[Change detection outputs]
^^^^^^^^

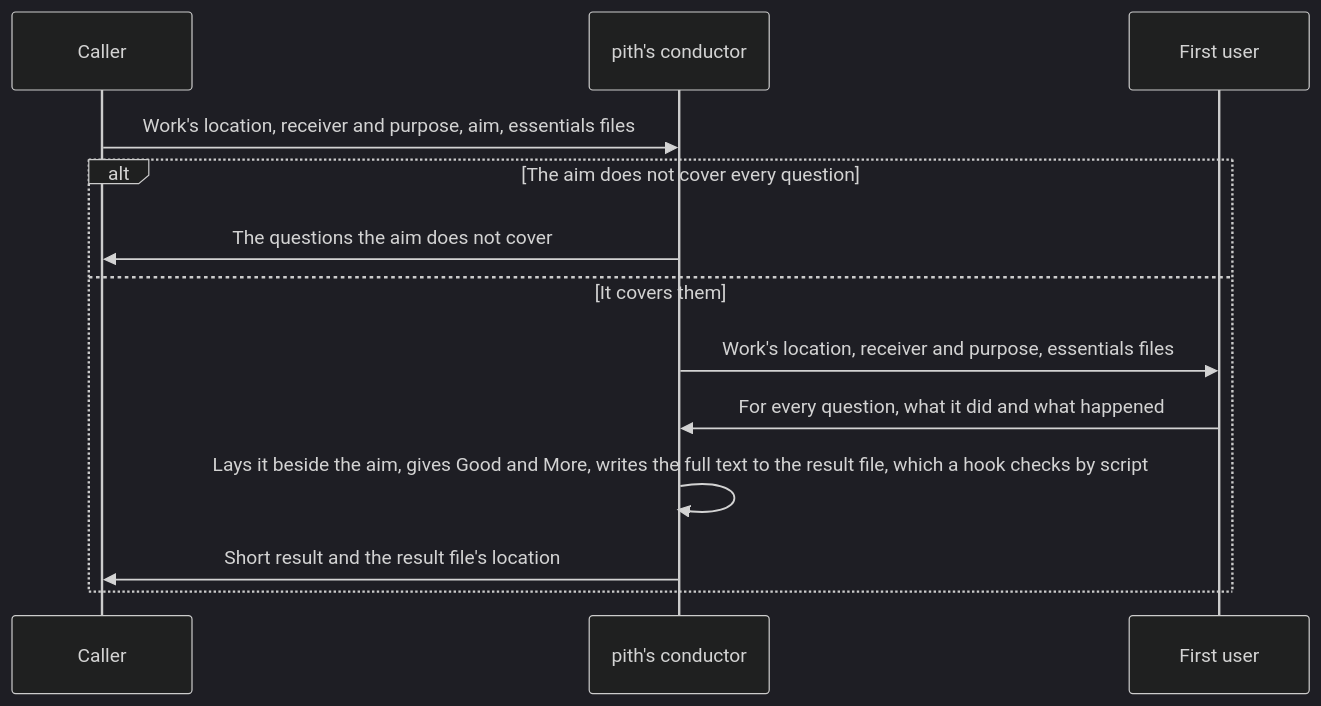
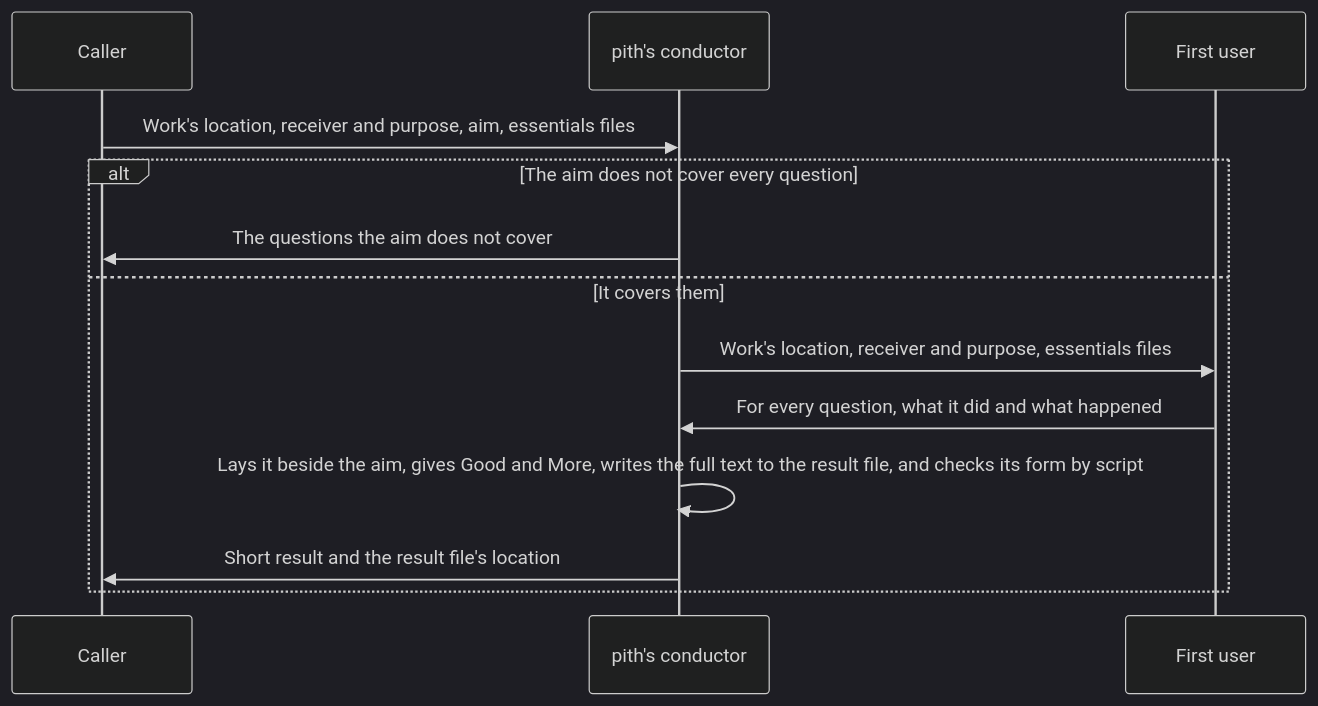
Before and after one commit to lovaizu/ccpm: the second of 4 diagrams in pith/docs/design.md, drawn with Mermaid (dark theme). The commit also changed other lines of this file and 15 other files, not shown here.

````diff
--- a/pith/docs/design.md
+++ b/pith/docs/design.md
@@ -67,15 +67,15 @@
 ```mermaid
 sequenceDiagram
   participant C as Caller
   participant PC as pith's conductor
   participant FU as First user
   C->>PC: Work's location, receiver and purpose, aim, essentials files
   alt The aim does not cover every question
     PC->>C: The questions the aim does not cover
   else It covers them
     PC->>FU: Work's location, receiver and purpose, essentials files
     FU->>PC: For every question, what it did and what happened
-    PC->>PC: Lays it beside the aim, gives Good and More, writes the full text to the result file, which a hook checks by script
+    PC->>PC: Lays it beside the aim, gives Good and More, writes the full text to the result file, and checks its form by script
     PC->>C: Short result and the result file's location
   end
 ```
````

^^^^^^^^

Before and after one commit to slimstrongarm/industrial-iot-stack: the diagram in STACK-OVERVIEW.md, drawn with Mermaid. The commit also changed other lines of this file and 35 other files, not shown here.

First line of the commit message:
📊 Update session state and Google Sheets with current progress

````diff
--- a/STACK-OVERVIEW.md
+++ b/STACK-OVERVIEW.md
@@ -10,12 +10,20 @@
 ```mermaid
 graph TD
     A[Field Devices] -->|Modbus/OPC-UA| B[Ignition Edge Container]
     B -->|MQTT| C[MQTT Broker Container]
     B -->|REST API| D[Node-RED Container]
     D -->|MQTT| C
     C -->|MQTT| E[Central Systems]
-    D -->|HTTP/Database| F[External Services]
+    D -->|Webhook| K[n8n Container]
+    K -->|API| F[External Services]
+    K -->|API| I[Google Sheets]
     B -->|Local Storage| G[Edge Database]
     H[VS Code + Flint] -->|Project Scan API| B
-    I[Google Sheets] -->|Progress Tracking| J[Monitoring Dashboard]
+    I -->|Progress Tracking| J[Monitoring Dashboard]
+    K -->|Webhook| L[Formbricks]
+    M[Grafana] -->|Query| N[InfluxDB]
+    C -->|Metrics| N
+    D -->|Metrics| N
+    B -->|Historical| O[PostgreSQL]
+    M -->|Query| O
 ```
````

^^^^^^^^

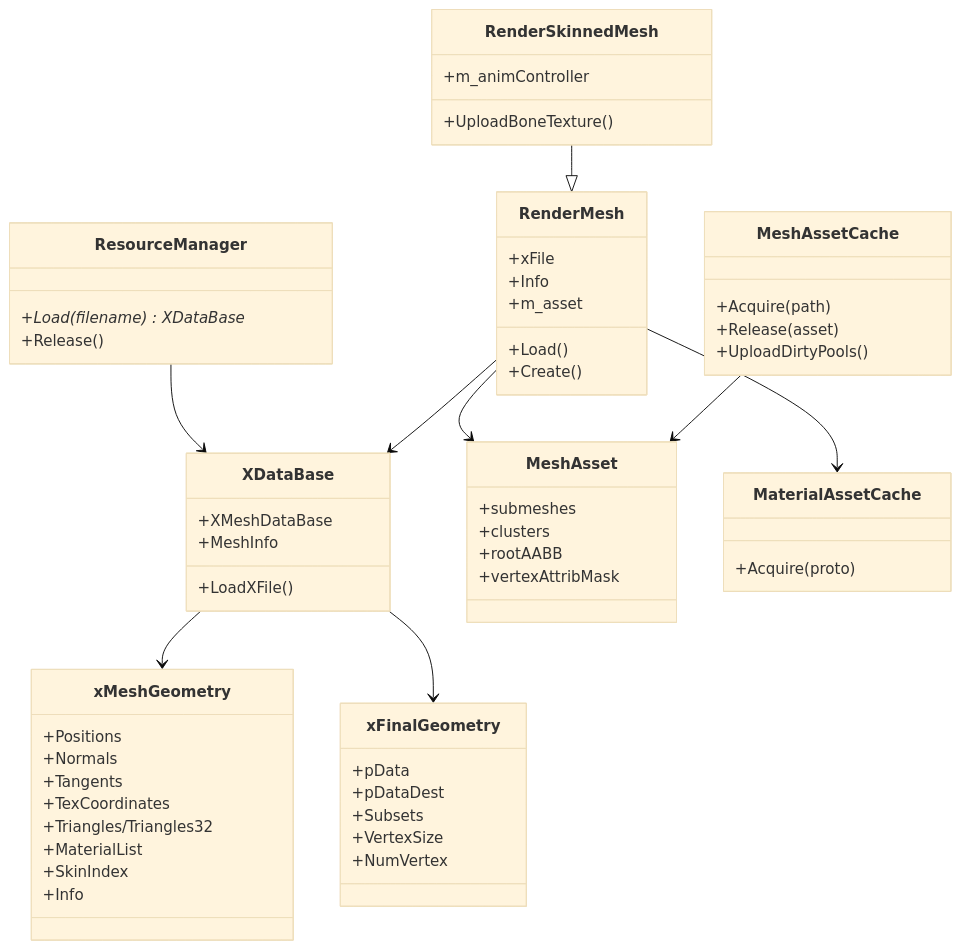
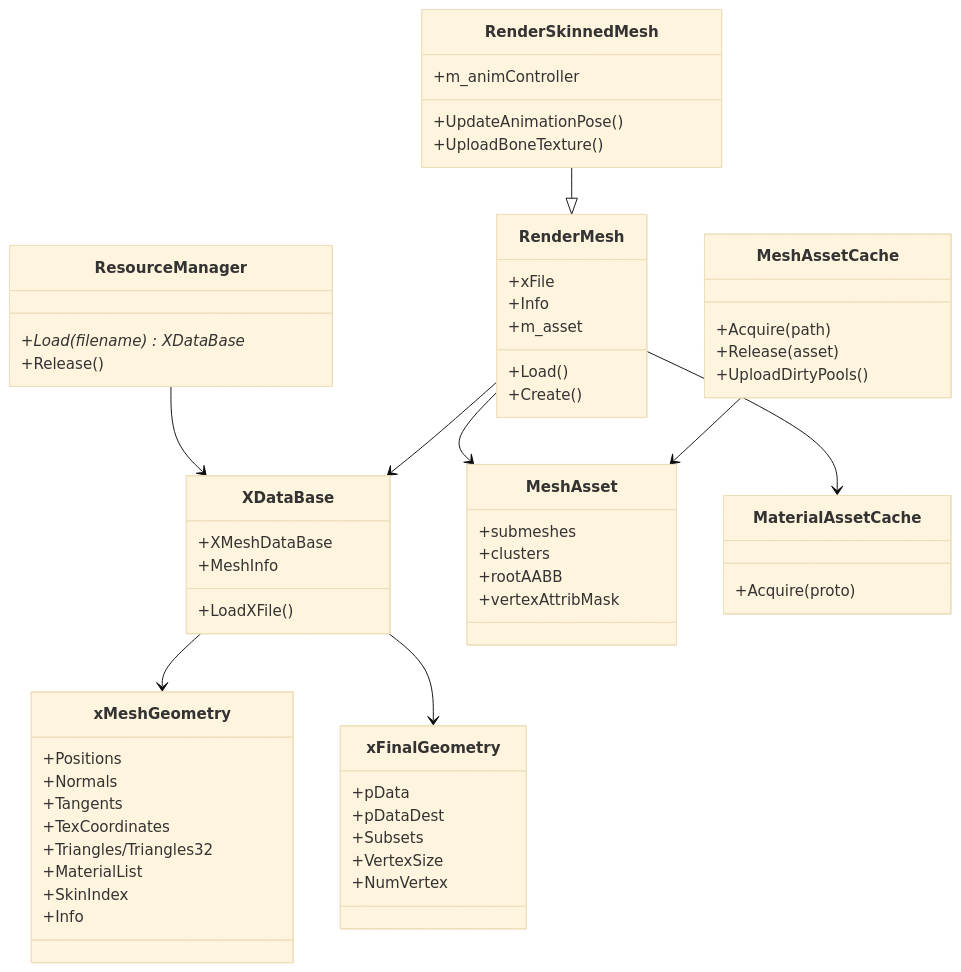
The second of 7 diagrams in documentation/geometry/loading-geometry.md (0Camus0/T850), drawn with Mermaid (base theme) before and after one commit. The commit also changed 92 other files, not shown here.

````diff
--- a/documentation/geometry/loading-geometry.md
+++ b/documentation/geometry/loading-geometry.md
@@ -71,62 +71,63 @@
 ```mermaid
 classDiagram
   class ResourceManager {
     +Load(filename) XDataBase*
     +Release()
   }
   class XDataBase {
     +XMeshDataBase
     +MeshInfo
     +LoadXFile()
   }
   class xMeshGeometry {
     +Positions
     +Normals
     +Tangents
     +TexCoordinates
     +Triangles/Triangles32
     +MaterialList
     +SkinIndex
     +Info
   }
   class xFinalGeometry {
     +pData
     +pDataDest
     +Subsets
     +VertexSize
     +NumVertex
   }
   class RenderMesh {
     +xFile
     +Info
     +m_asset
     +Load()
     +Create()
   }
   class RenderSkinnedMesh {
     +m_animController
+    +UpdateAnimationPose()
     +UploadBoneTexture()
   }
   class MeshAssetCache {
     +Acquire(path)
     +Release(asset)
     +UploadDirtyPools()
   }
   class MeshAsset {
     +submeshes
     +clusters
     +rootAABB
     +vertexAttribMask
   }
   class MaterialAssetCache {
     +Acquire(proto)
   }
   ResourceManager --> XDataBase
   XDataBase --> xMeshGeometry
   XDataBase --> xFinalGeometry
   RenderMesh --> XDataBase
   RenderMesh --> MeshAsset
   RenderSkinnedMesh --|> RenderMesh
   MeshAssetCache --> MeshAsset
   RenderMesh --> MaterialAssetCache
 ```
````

^^^^^^^^

Exercise directions:
Copy out, exactly and alone, the lines of the entries above between the ones holding "participant PC as pith's conductor" and "else It covers them", inclusive.

Solution to this task:
   participant PC as pith's conductor
   participant FU as First user
   C->>PC: Work's location, receiver and purpose, aim, essentials files
   alt The aim does not cover every question
     PC->>C: The questions the aim does not cover
   else It covers them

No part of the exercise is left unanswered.